WHAT NEEDS TO BE DONE -
Could you reproduce every record below exactly, excluding all pictures?

*** PROVIDED MATERIAL

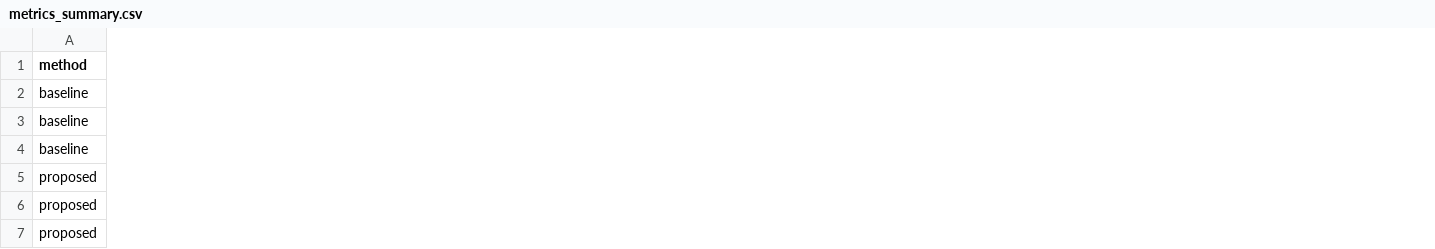
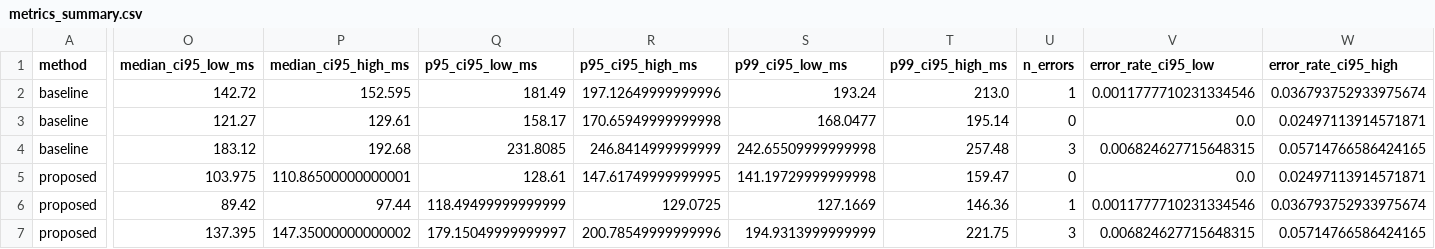
Before and after one commit to yertisydyrys-jpg/hypergamy-engagement, a CSV file: data/processed/metrics_summary.csv, drawn as a sheet; only a part is shown, gaps mark what is left out; the diff covers the shown part only; the diff names each change by its address in the sheet, - before the commit and + after, or states it on an @@ line.

Commit message:
Step 1: extend statistics (bootstrap CIs for median/p95/p99, Wilson CI for error rate, completeness guardrail, method comparison, warm-up report)

```diff
--- a/data/processed/metrics_summary.csv
+++ b/data/processed/metrics_summary.csv
+column O (median_ci95_low_ms), rows 2-7: 142.72 | 121.27 | 183.12 | 103.975 | 89.42 | 137.395
+column P (median_ci95_high_ms), rows 2-7: 152.595 | 129.61 | 192.68 | 110.86500000000001 | 97.44 | 147.35000000000002
+column Q (p95_ci95_low_ms), rows 2-7: 181.49 | 158.17 | 231.8085 | 128.61 | 118.49499999999999 | 179.15049999999997
+column R (p95_ci95_high_ms), rows 2-7: 197.12649999999996 | 170.65949999999998 | 246.8414999999999 | 147.61749999999995 | 129.0725 | 200.78549999999996
+column S (p99_ci95_low_ms), rows 2-7: 193.24 | 168.0477 | 242.65509999999998 | 141.19729999999998 | 127.1669 | 194.9313999999999
+column T (p99_ci95_high_ms), rows 2-7: 213.0 | 195.14 | 257.48 | 159.47 | 146.36 | 221.75
+column U (n_errors), rows 2-7: 1 | 0 | 3 | 0 | 1 | 3
+column V (error_rate_ci95_low), rows 2-7: 0.0011777710231334546 | 0.0 | 0.006824627715648315 | 0.0 | 0.0011777710231334546 | 0.006824627715648315
+column W (error_rate_ci95_high), rows 2-7: 0.036793752933975674 | 0.02497113914571871 | 0.05714766586424165 | 0.02497113914571871 | 0.036793752933975674 | 0.05714766586424165
```
Also changed, not shown: 1 added column elsewhere in this file, 3 other files.
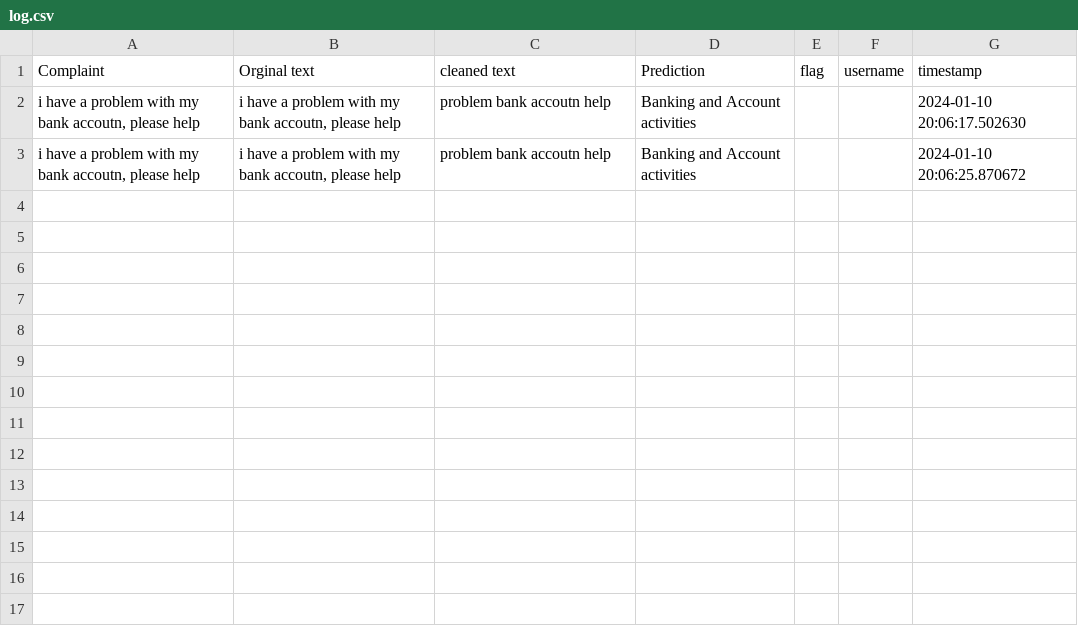
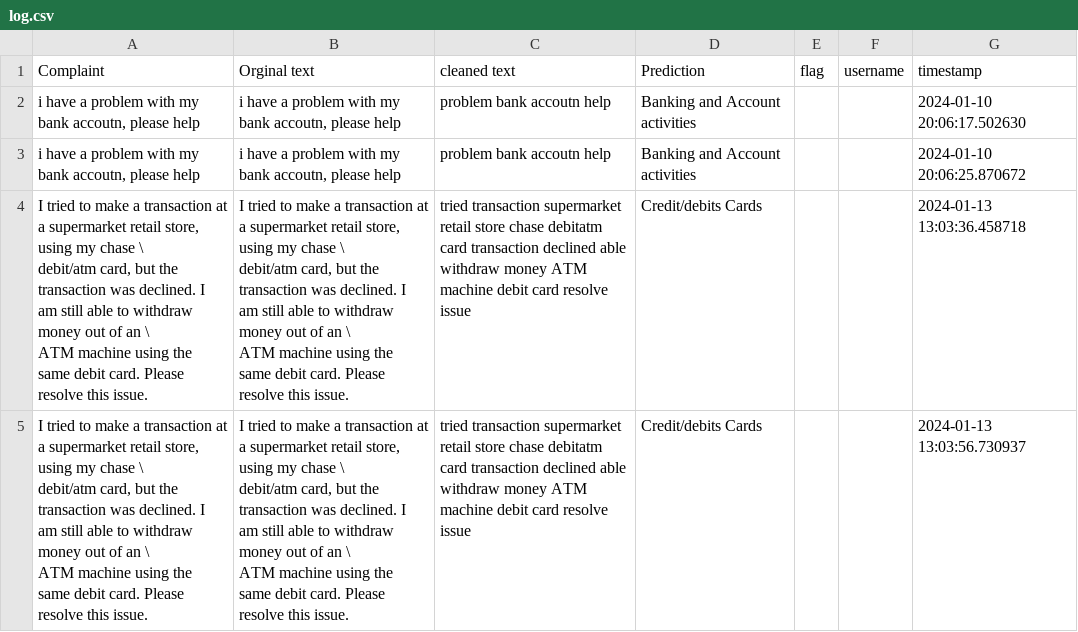
Before and after one commit to mosinsky/Multiclass_Classification, a CSV file: flagged/log.csv, drawn as a sheet.

```diff
--- a/flagged/log.csv
+++ b/flagged/log.csv
@@ -3 +3,11 @@ Complaint,Orginal text,cleaned text,Prediction,flag,username,timestamp
 "i have a problem with my bank accoutn, please help","i have a problem with my bank accoutn, please help",problem bank accoutn help,Banking and Account activities,,,2024-01-10 20:06:25.870672
+"I tried to make a transaction at a supermarket retail store, using my chase \
+debit/atm card, but the transaction was declined. I am still able to withdraw money out of an \
+ATM machine using the same debit card. Please resolve this issue.","I tried to make a transaction at a supermarket retail store, using my chase \
+debit/atm card, but the transaction was declined. I am still able to withdraw money out of an \
+ATM machine using the same debit card. Please resolve this issue.",tried transaction supermarket retail store chase debitatm card transaction declined able withdraw money ATM machine debit card resolve issue,Credit/debits Cards,,,2024-01-13 13:03:36.458718
+"I tried to make a transaction at a supermarket retail store, using my chase \
+debit/atm card, but the transaction was declined. I am still able to withdraw money out of an \
+ATM machine using the same debit card. Please resolve this issue.","I tried to make a transaction at a supermarket retail store, using my chase \
+debit/atm card, but the transaction was declined. I am still able to withdraw money out of an \
+ATM machine using the same debit card. Please resolve this issue.",tried transaction supermarket retail store chase debitatm card transaction declined able withdraw money ATM machine debit card resolve issue,Credit/debits Cards,,,2024-01-13 13:03:56.730937
```
Also changed, not shown: 8 other files.
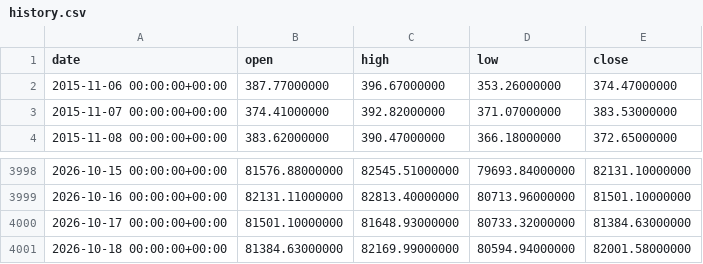
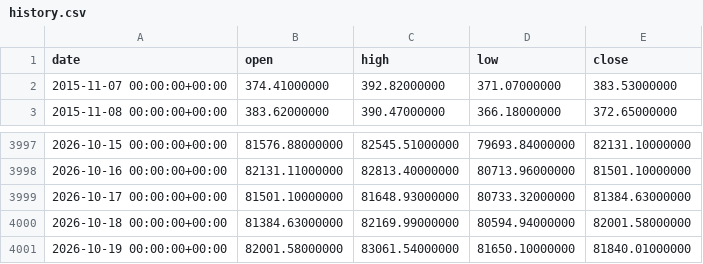
Before and after one commit to tvella23/B-Bottom-Watch, a CSV file: history.csv, drawn as a sheet; only a part is shown, gaps mark what is left out.

```diff
--- a/history.csv
+++ b/history.csv
@@ -1,3 +1,2 @@
 date,open,high,low,close
-2015-11-06 00:00:00+00:00,387.77000000,396.67000000,353.26000000,374.47000000
 2015-11-07 00:00:00+00:00,374.41000000,392.82000000,371.07000000,383.53000000
@@ -4001 +4000,2 @@ date,open,high,low,close
 2026-10-18 00:00:00+00:00,81384.63000000,82169.99000000,80594.94000000,82001.58000000
+2026-10-19 00:00:00+00:00,82001.58000000,83061.54000000,81650.10000000,81840.01000000
```
Also changed, not shown: 3 other files.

******

RESULT OF THIS EXERCISE -
Before and after one commit to yertisydyrys-jpg/hypergamy-engagement, a CSV file: data/processed/metrics_summary.csv, drawn as a sheet; only a part is shown, gaps mark what is left out; the diff covers the shown part only; the diff names each change by its address in the sheet, - before the commit and + after, or states it on an @@ line.

Commit message:
Step 1: extend statistics (bootstrap CIs for median/p95/p99, Wilson CI for error rate, completeness guardrail, method comparison, warm-up report)

```diff
--- a/data/processed/metrics_summary.csv
+++ b/data/processed/metrics_summary.csv
+column O (median_ci95_low_ms), rows 2-7: 142.72 | 121.27 | 183.12 | 103.975 | 89.42 | 137.395
+column P (median_ci95_high_ms), rows 2-7: 152.595 | 129.61 | 192.68 | 110.86500000000001 | 97.44 | 147.35000000000002
+column Q (p95_ci95_low_ms), rows 2-7: 181.49 | 158.17 | 231.8085 | 128.61 | 118.49499999999999 | 179.15049999999997
+column R (p95_ci95_high_ms), rows 2-7: 197.12649999999996 | 170.65949999999998 | 246.8414999999999 | 147.61749999999995 | 129.0725 | 200.78549999999996
+column S (p99_ci95_low_ms), rows 2-7: 193.24 | 168.0477 | 242.65509999999998 | 141.19729999999998 | 127.1669 | 194.9313999999999
+column T (p99_ci95_high_ms), rows 2-7: 213.0 | 195.14 | 257.48 | 159.47 | 146.36 | 221.75
+column U (n_errors), rows 2-7: 1 | 0 | 3 | 0 | 1 | 3
+column V (error_rate_ci95_low), rows 2-7: 0.0011777710231334546 | 0.0 | 0.006824627715648315 | 0.0 | 0.0011777710231334546 | 0.006824627715648315
+column W (error_rate_ci95_high), rows 2-7: 0.036793752933975674 | 0.02497113914571871 | 0.05714766586424165 | 0.02497113914571871 | 0.036793752933975674 | 0.05714766586424165
```
Also changed, not shown: 1 added column elsewhere in this file, 3 other files.
Before and after one commit to mosinsky/Multiclass_Classification, a CSV file: flagged/log.csv, drawn as a sheet.

```diff
--- a/flagged/log.csv
+++ b/flagged/log.csv
@@ -3 +3,11 @@ Complaint,Orginal text,cleaned text,Prediction,flag,username,timestamp
 "i have a problem with my bank accoutn, please help","i have a problem with my bank accoutn, please help",problem bank accoutn help,Banking and Account activities,,,2024-01-10 20:06:25.870672
+"I tried to make a transaction at a supermarket retail store, using my chase \
+debit/atm card, but the transaction was declined. I am still able to withdraw money out of an \
+ATM machine using the same debit card. Please resolve this issue.","I tried to make a transaction at a supermarket retail store, using my chase \
+debit/atm card, but the transaction was declined. I am still able to withdraw money out of an \
+ATM machine using the same debit card. Please resolve this issue.",tried transaction supermarket retail store chase debitatm card transaction declined able withdraw money ATM machine debit card resolve issue,Credit/debits Cards,,,2024-01-13 13:03:36.458718
+"I tried to make a transaction at a supermarket retail store, using my chase \
+debit/atm card, but the transaction was declined. I am still able to withdraw money out of an \
+ATM machine using the same debit card. Please resolve this issue.","I tried to make a transaction at a supermarket retail store, using my chase \
+debit/atm card, but the transaction was declined. I am still able to withdraw money out of an \
+ATM machine using the same debit card. Please resolve this issue.",tried transaction supermarket retail store chase debitatm card transaction declined able withdraw money ATM machine debit card resolve issue,Credit/debits Cards,,,2024-01-13 13:03:56.730937
```
Also changed, not shown: 8 other files.
Before and after one commit to tvella23/B-Bottom-Watch, a CSV file: history.csv, drawn as a sheet; only a part is shown, gaps mark what is left out.

```diff
--- a/history.csv
+++ b/history.csv
@@ -1,3 +1,2 @@
 date,open,high,low,close
-2015-11-06 00:00:00+00:00,387.77000000,396.67000000,353.26000000,374.47000000
 2015-11-07 00:00:00+00:00,374.41000000,392.82000000,371.07000000,383.53000000
@@ -4001 +4000,2 @@ date,open,high,low,close
 2026-10-18 00:00:00+00:00,81384.63000000,82169.99000000,80594.94000000,82001.58000000
+2026-10-19 00:00:00+00:00,82001.58000000,83061.54000000,81650.10000000,81840.01000000
```
Also changed, not shown: 3 other files.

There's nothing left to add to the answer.